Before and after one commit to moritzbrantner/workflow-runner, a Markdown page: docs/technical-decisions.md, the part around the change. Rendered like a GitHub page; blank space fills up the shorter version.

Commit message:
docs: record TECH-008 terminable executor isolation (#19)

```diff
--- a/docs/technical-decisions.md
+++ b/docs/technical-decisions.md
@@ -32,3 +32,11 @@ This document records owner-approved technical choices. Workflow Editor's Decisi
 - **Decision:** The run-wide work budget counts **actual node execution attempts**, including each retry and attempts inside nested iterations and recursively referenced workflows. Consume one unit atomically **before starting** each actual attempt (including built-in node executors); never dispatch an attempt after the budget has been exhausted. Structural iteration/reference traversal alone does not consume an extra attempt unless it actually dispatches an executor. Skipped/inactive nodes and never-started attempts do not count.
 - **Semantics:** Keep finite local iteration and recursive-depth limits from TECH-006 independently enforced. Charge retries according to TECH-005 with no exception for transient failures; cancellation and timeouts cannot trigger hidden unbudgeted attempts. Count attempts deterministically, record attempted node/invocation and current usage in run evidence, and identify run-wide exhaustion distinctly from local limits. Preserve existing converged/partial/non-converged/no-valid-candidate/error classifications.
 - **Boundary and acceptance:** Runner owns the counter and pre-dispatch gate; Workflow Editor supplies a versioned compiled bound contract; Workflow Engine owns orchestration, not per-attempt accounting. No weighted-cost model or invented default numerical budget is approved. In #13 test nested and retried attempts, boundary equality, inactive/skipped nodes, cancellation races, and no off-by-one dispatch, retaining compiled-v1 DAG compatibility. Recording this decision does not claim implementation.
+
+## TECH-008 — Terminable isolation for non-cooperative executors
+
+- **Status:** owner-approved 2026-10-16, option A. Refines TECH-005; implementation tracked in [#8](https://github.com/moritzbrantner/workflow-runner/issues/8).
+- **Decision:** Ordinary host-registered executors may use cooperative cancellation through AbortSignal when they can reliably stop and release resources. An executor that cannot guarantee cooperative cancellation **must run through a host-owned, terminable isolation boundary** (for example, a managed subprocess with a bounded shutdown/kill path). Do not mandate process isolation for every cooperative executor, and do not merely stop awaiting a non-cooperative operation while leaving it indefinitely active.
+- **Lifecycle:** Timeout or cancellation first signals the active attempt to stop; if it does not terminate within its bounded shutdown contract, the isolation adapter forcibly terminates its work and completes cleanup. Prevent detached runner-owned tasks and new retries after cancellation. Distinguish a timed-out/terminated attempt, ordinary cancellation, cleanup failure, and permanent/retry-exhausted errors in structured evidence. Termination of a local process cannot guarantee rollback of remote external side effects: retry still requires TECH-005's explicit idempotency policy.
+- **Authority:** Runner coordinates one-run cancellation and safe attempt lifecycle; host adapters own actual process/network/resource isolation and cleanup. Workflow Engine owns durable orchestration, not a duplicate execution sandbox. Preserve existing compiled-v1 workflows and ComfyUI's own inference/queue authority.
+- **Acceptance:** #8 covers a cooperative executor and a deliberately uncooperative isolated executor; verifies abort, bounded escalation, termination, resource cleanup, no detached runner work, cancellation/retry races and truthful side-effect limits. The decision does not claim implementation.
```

### Task instructions
An exact reproduction of all the entries, complete to the last line, is needed.

### Expected output
Before and after one commit to moritzbrantner/workflow-runner, a Markdown page: docs/technical-decisions.md, the part around the change. Rendered like a GitHub page; blank space fills up the shorter version.

Commit message:
docs: record TECH-008 terminable executor isolation (#19)

```diff
--- a/docs/technical-decisions.md
+++ b/docs/technical-decisions.md
@@ -32,3 +32,11 @@ This document records owner-approved technical choices. Workflow Editor's Decisi
 - **Decision:** The run-wide work budget counts **actual node execution attempts**, including each retry and attempts inside nested iterations and recursively referenced workflows. Consume one unit atomically **before starting** each actual attempt (including built-in node executors); never dispatch an attempt after the budget has been exhausted. Structural iteration/reference traversal alone does not consume an extra attempt unless it actually dispatches an executor. Skipped/inactive nodes and never-started attempts do not count.
 - **Semantics:** Keep finite local iteration and recursive-depth limits from TECH-006 independently enforced. Charge retries according to TECH-005 with no exception for transient failures; cancellation and timeouts cannot trigger hidden unbudgeted attempts. Count attempts deterministically, record attempted node/invocation and current usage in run evidence, and identify run-wide exhaustion distinctly from local limits. Preserve existing converged/partial/non-converged/no-valid-candidate/error classifications.
 - **Boundary and acceptance:** Runner owns the counter and pre-dispatch gate; Workflow Editor supplies a versioned compiled bound contract; Workflow Engine owns orchestration, not per-attempt accounting. No weighted-cost model or invented default numerical budget is approved. In #13 test nested and retried attempts, boundary equality, inactive/skipped nodes, cancellation races, and no off-by-one dispatch, retaining compiled-v1 DAG compatibility. Recording this decision does not claim implementation.
+
+## TECH-008 — Terminable isolation for non-cooperative executors
+
+- **Status:** owner-approved 2026-10-16, option A. Refines TECH-005; implementation tracked in [#8](https://github.com/moritzbrantner/workflow-runner/issues/8).
+- **Decision:** Ordinary host-registered executors may use cooperative cancellation through AbortSignal when they can reliably stop and release resources. An executor that cannot guarantee cooperative cancellation **must run through a host-owned, terminable isolation boundary** (for example, a managed subprocess with a bounded shutdown/kill path). Do not mandate process isolation for every cooperative executor, and do not merely stop awaiting a non-cooperative operation while leaving it indefinitely active.
+- **Lifecycle:** Timeout or cancellation first signals the active attempt to stop; if it does not terminate within its bounded shutdown contract, the isolation adapter forcibly terminates its work and completes cleanup. Prevent detached runner-owned tasks and new retries after cancellation. Distinguish a timed-out/terminated attempt, ordinary cancellation, cleanup failure, and permanent/retry-exhausted errors in structured evidence. Termination of a local process cannot guarantee rollback of remote external side effects: retry still requires TECH-005's explicit idempotency policy.
+- **Authority:** Runner coordinates one-run cancellation and safe attempt lifecycle; host adapters own actual process/network/resource isolation and cleanup. Workflow Engine owns durable orchestration, not a duplicate execution sandbox. Preserve existing compiled-v1 workflows and ComfyUI's own inference/queue authority.
+- **Acceptance:** #8 covers a cooperative executor and a deliberately uncooperative isolated executor; verifies abort, bounded escalation, termination, resource cleanup, no detached runner work, cancellation/retry races and truthful side-effect limits. The decision does not claim implementation.
```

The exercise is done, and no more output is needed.